If you’ve been having dry, itchy eyes already this winter, it’s often a product of the weather. The cold air has very little moisture during the winter making it harder on both your skin and eyes. Also, humidity often drops as well during the winter making it even harder on your eyes to produce the fluid they need to stay lubricated.
However, while it can be irritating, there are more than a few solutions to help treat this condition.
How to Treat Dry Itchy Eyes
Artificial tears (aka lubricating eyedrops) are one of the easiest ways to treat dry eyes. They are sold over-the-counter, but be mindful that some of these contain preservatives. These can potentially irritate your eyes so be on the lookout for eyedrops for dry eyes that are preservative-free.
Naturally, if the humidity is low during the winter, one way to bring it back is through a humidifier for your home. This will help lubricate your eyes and can provide relief. Just be mindful that some humidifiers are only rated to work best in certain size spaces so you may need to get a more powerful one if you have a larger space.
Warm compresses on your eyes several times a day can also provide relief. However, if you’re having to do this consistently it’s a good idea to see an optometrist as there may be related to another eye health issue.
How to Prevent Dry Itchy Eyes
Lower Your Exposure to Warm and Cold Air Drafts
It’s difficult to avoid warm air in winter, especially since it can offer relief from the cold, but standing near drafts or fans for too long can definitely make your eyes dry. Therefore, avoid this when possible and spending too long outside on windy days.
Protect Your Eyes With Sunglasses
Wearing sunglasses can help protect your eye on windier days when you need to be outside. However, bear in mind that they can only help with wind, the outdoor humidity may still be an issue that causes dry eyes.
Take a Screen Break
We spend more time than ever in front of a screen, so taking a break for a short or extended period of time can help. The 20-20-20 rule can help with this. After 20 minutes of looking at a screen, look away for 20 seconds at something 20 ft away. This can help your eyes readjust throughout the day and avoid getting too tired.
When to See an Optometrist
If your dry itchy eyes aren’t going away after a couple of days using treatments like artificial tears or warm compresses, it’s a good idea to visit an optometrist. They may prescribe prescription eye drops, or pinpoint the main issue that’s causing your dry eyes and offer another treatment for it.
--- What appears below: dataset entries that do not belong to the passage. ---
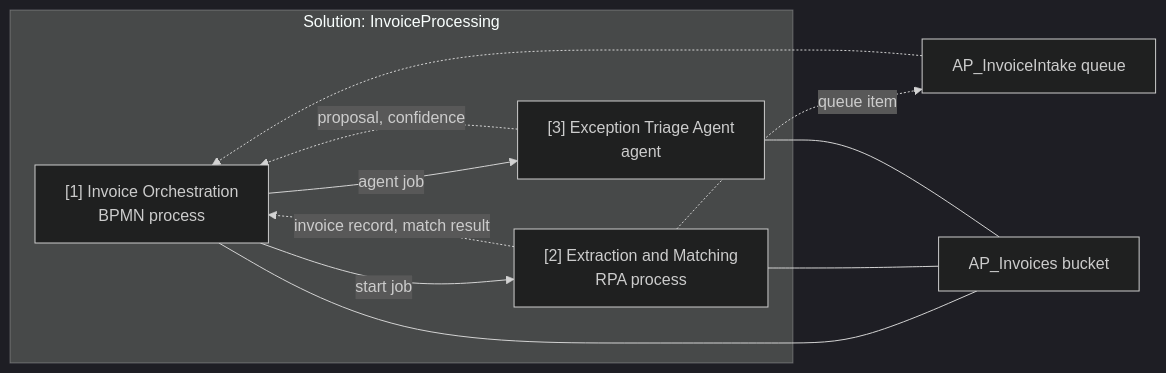
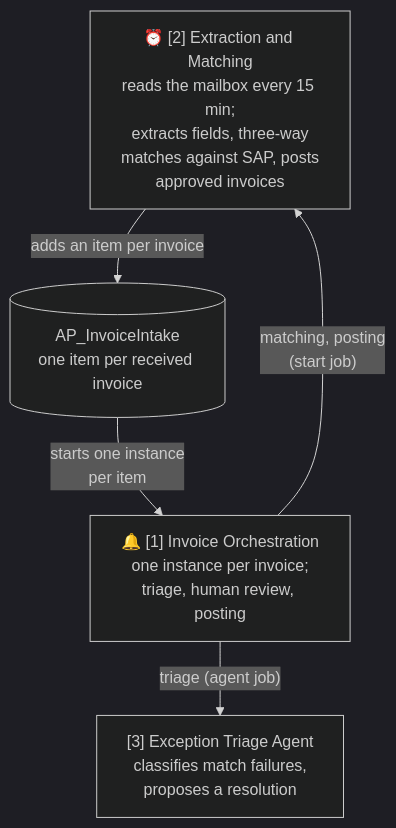
The diagram in skills/uipath-genome/assets/examples/invoice-processing-genome.md (UiPath/skills), drawn with Mermaid (dark theme) before and after one commit. The commit also changed other lines of this file and 6 other files, not shown here.

First line of the commit message:
docs(uipath-genome): one component-view diagram per process genome; library location, log target and integration review at build (#4310)

````diff
--- a/skills/uipath-genome/assets/examples/invoice-processing-genome.md
+++ b/skills/uipath-genome/assets/examples/invoice-processing-genome.md
@@ -93,17 +51,11 @@
 ```mermaid
-flowchart LR
-  subgraph SOL[Solution: InvoiceProcessing]
-    O["[1] Invoice Orchestration<br/>BPMN process"]
-    R["[2] Extraction and Matching<br/>RPA process"]
-    A["[3] Exception Triage Agent<br/>agent"]
-  end
-  O -->|start job| R
-  O -->|agent job| A
-  R -.->|invoice record, match result| O
-  A -.->|proposal, confidence| O
-  Q[AP_InvoiceIntake queue]
-  B[AP_Invoices bucket]
-  R -.->|queue item| Q
-  Q -.-> O
-  O & R & A --- B
+flowchart TB
+  R["⏰ [2] Extraction and Matching<br/>reads the mailbox every 15 min;<br/>extracts fields, three-way<br/>matches against SAP, posts<br/>approved invoices"]
+  Q[("AP_InvoiceIntake<br/>one item per received invoice")]
+  O["🔔 [1] Invoice Orchestration<br/>one instance per invoice;<br/>triage, human review, posting"]
+  A["[3] Exception Triage Agent<br/>classifies match failures,<br/>proposes a resolution"]
+  R -->|"adds an item per invoice"| Q
+  Q -->|"starts one instance<br/>per item"| O
+  O -->|"matching, posting<br/>(start job)"| R
+  O -->|"triage (agent job)"| A
 ```
````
Overall, dry, itchy eyes are very common in winter and not cause for immediate concern if you notice them.